It is feared that the bill maintains certain provisions that are inimical to online freedom, further intensifying the illiberal nature of digital governance. This is the case even when the policymakers claimed that the revision was being made to respond to public demands that the current law be made less draconian.
For more than a decade, the ITE Law has been a major threat to our civil liberties. It is basically the digital incarnation of the colonial defamation law, known the haatzai artikelen, a rubber law that served the interests of the elite at the expense of the population, particularly those deemed to challenge their political hegemony. Its efficacy as a tool of repression is comparable to the lèse-majesté law in Thailand, one of the countries with the lowest score of online freedom in the region.
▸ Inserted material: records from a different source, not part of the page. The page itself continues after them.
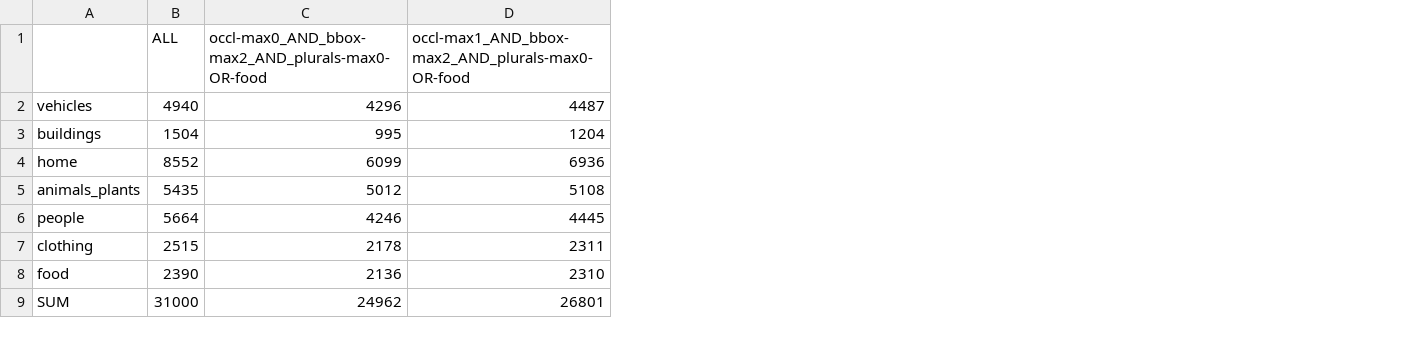
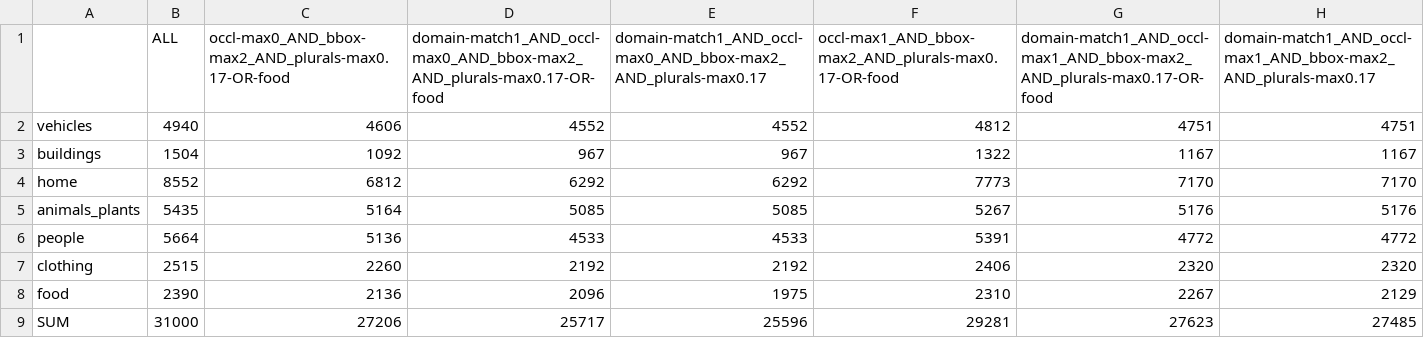
Before and after one commit to sinazarriess/many_names_collection, a CSV file: analysis/results/overview_pruned_data.csv, drawn as a sheet; removed rows and columns are numbered as before the commit, all else as after; the diff names each change by its address in the sheet, - before the commit and + after, or states it on an @@ line.

```diff
--- a/analysis/results/overview_pruned_data.csv
+++ b/analysis/results/overview_pruned_data.csv
-column C, rows 1-9: occl-max0_AND_bbox-max2_AND_plurals-max0-OR-food | 4296 | 995 | 6099 | 5012 | 4246 | 2178 | 2136 | 24962
-column D, rows 1-9: occl-max1_AND_bbox-max2_AND_plurals-max0-OR-food | 4487 | 1204 | 6936 | 5108 | 4445 | 2311 | 2310 | 26801
+column C, rows 1-9: occl-max0_AND_bbox-max2_AND_plurals-max0.17-OR-food | 4606 | 1092 | 6812 | 5164 | 5136 | 2260 | 2136 | 27206
+column D, rows 1-9: domain-match1_AND_occl-max0_AND_bbox-max2_AND_plurals-max0.17-OR-food | 4552 | 967 | 6292 | 5085 | 4533 | 2192 | 2096 | 25717
+column E, rows 1-9: domain-match1_AND_occl-max0_AND_bbox-max2_AND_plurals-max0.17 | 4552 | 967 | 6292 | 5085 | 4533 | 2192 | 1975 | 25596
+column F, rows 1-9: occl-max1_AND_bbox-max2_AND_plurals-max0.17-OR-food | 4812 | 1322 | 7773 | 5267 | 5391 | 2406 | 2310 | 29281
+column G, rows 1-9: domain-match1_AND_occl-max1_AND_bbox-max2_AND_plurals-max0.17-OR-food | 4751 | 1167 | 7170 | 5176 | 4772 | 2320 | 2267 | 27623
+column H, rows 1-9: domain-match1_AND_occl-max1_AND_bbox-max2_AND_plurals-max0.17 | 4751 | 1167 | 7170 | 5176 | 4772 | 2320 | 2129 | 27485
```
Also changed, not shown: 12 other files.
As we write this editorial, two human rights activists are facing years of prison time for expressing their critical opinion of a senior cabinet minister on YouTube. Their case is a textbook example of how the current cyberlaw is nothing but a political weapon to silence critical opinions. We must revoke these kinds of provisions from the law.
The policymakers may have decided to revoke the provisions on online defamation from the law, as they will soon be regulated under the newly revised Criminal Code. However, activists are concerned that the bill would still contain some provisions that could be used to restrict freedom of expression in the digital sphere.
The problem is that the deliberations were mostly conducted behind closed doors. Neither lawmakers nor government officials, as we have reported earlier, disclosed any details about which provisions were changed in the amendment.
All we know is that they changed 14 articles in the law, including the ones used to prosecute online critics, and added five new ones. However, this does not mean that the law would abolish any provisions related to online censorship, given that our cyberspace is still littered with defamatory, inflammatory and pornographic content.
Several earlier drafts of the bill contained stipulations expanding the government’s authority in moderating online content deemed unlawful or injurious to public order and terminating internet access to it. The government will also be granted the power to instruct electronic service providers to conduct content moderation for information considered “threatening the people’s safety or public health”.
Furthermore, another version of the draft amendment mandates an expansion of the ministry’s civil investigators’ (PPNS) authority to freeze social media accounts, as well as bank and electronic money accounts of sites that violate the law. It remains unclear if there are clear provisions within the bill that could serve as safeguards against abuse.
The House of Representatives is expected to approve the revisions in the next plenary session, giving little window for civil society groups to bring their case against the potentially illiberal provisions in the bill. This is a law-making tactic that we have repeatedly condemned as undemocratic — the policymakers enacting legislation concerning the public without consulting the public. They claimed that they wanted to have “a clearer mind in deliberating the revision”, and would likely repeat the same old suggestion that the public could still challenge the law at the Constitutional Court.
It appears that radical pragmatism is so pervasive among public officials that we wonder if we still have a legal avenue to hold our policymakers accountable, even on matters that would directly affect our daily lives. This problem cannot go on.
The House must postpone the passing of the new cyberlaw and ensure that the public is adequately consulted concerning its critical substance. We cannot have another illiberal cyberlaw, especially not when our democracy is gradually withering.